→ **WHAT YOU HAVE TO DO**: Looking at each line of the data below, tally those that contain the word "Meds" and give only the total.

(ENTRIES PROVIDED begins)

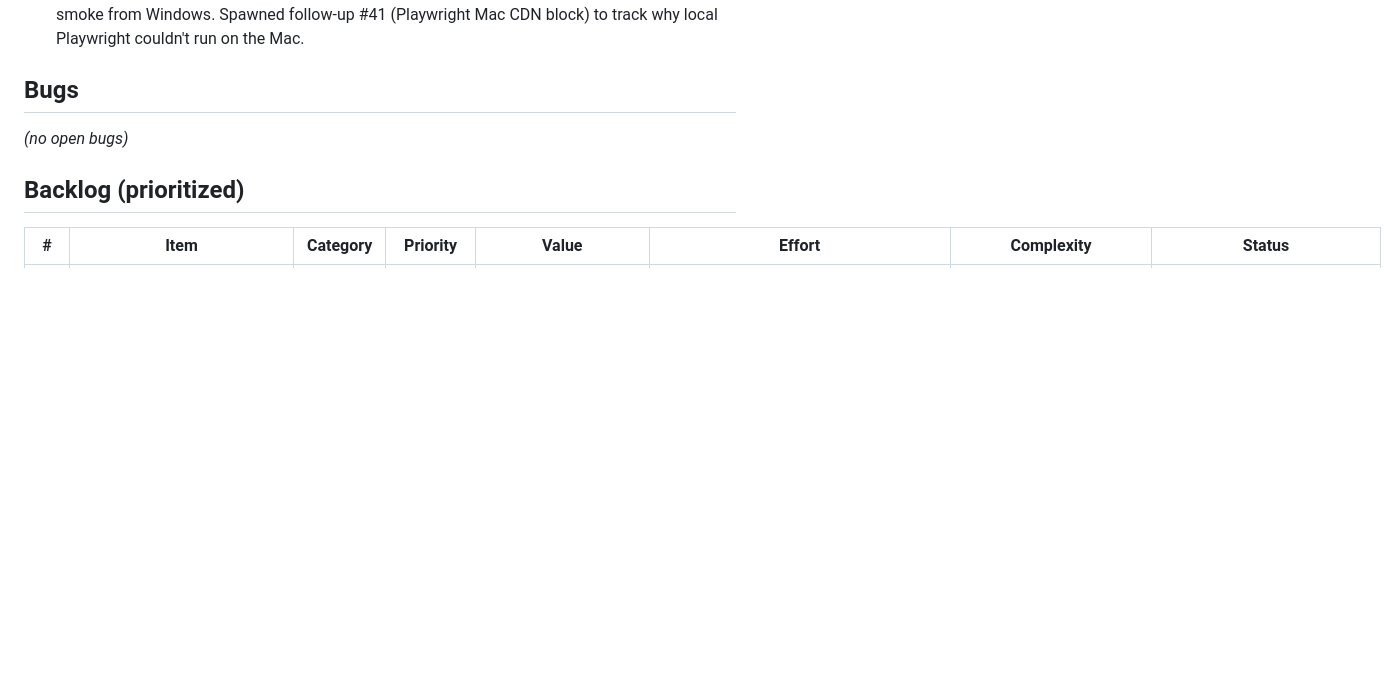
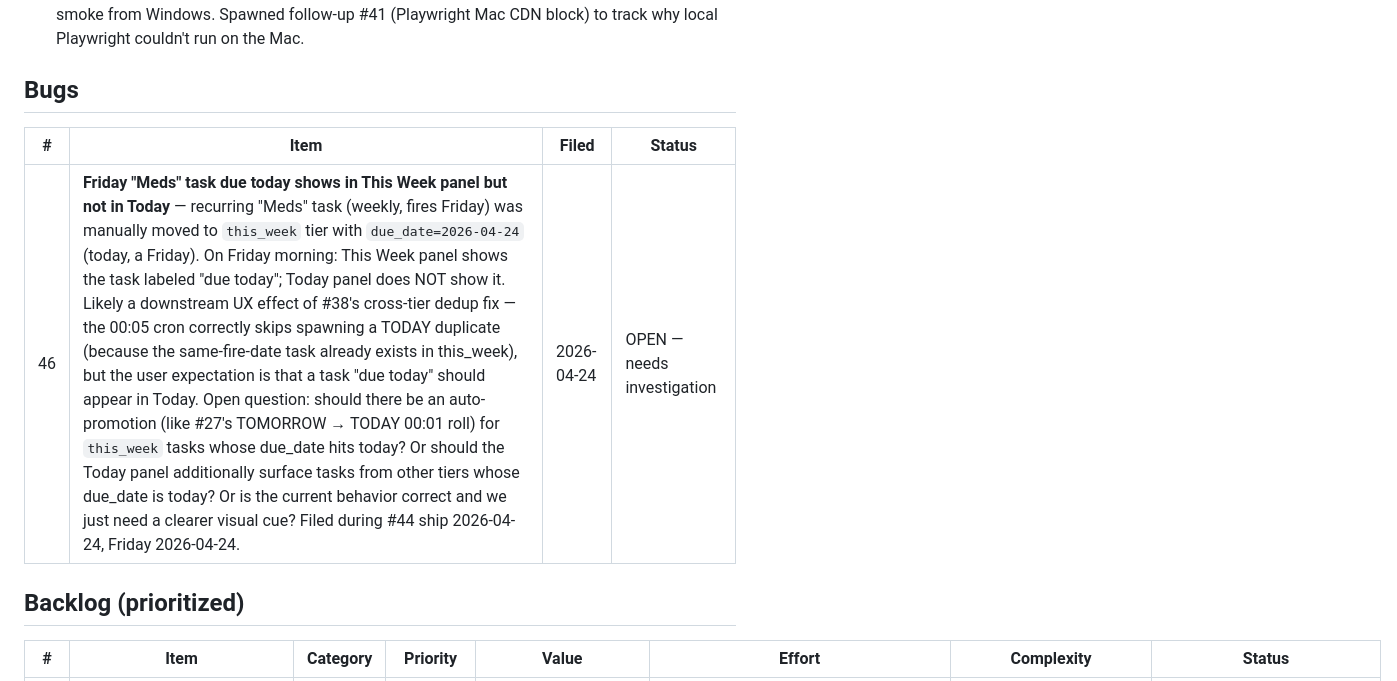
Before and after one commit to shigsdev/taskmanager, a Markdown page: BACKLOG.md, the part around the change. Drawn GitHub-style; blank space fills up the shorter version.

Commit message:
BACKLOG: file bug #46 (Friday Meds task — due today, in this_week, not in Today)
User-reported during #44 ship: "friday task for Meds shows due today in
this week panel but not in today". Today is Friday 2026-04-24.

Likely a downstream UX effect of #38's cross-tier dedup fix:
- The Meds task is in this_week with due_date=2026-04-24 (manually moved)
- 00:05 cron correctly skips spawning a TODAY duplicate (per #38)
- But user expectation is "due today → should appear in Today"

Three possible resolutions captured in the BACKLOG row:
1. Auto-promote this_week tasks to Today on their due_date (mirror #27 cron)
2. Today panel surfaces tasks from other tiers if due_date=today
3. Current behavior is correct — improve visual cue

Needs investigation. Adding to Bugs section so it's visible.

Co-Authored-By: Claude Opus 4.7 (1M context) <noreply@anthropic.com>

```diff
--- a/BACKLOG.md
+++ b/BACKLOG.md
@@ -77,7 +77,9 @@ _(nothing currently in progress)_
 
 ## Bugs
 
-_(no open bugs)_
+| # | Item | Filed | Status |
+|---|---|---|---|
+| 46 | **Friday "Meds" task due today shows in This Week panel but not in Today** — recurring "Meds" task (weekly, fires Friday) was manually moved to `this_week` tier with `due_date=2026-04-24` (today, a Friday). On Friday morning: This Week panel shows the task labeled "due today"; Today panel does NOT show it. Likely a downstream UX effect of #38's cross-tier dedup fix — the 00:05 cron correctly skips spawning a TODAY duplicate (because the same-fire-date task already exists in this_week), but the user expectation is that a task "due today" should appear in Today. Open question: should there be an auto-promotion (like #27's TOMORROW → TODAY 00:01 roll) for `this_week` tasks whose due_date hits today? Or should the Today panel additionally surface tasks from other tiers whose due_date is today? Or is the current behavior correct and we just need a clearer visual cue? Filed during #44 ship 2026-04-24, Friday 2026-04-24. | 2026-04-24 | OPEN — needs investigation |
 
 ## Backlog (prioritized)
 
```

(ENTRIES PROVIDED ends)
(ENTRIES PROVIDED begins)

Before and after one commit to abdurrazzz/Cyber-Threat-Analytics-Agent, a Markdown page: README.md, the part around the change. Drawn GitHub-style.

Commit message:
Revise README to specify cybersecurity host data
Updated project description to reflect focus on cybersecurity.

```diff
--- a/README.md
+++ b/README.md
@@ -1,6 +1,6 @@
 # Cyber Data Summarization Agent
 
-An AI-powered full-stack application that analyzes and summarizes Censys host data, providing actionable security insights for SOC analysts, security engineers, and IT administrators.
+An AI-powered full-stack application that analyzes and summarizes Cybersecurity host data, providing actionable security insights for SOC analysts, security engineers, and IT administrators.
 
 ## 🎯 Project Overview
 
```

(ENTRIES PROVIDED ends)

→ **REPLY**: 4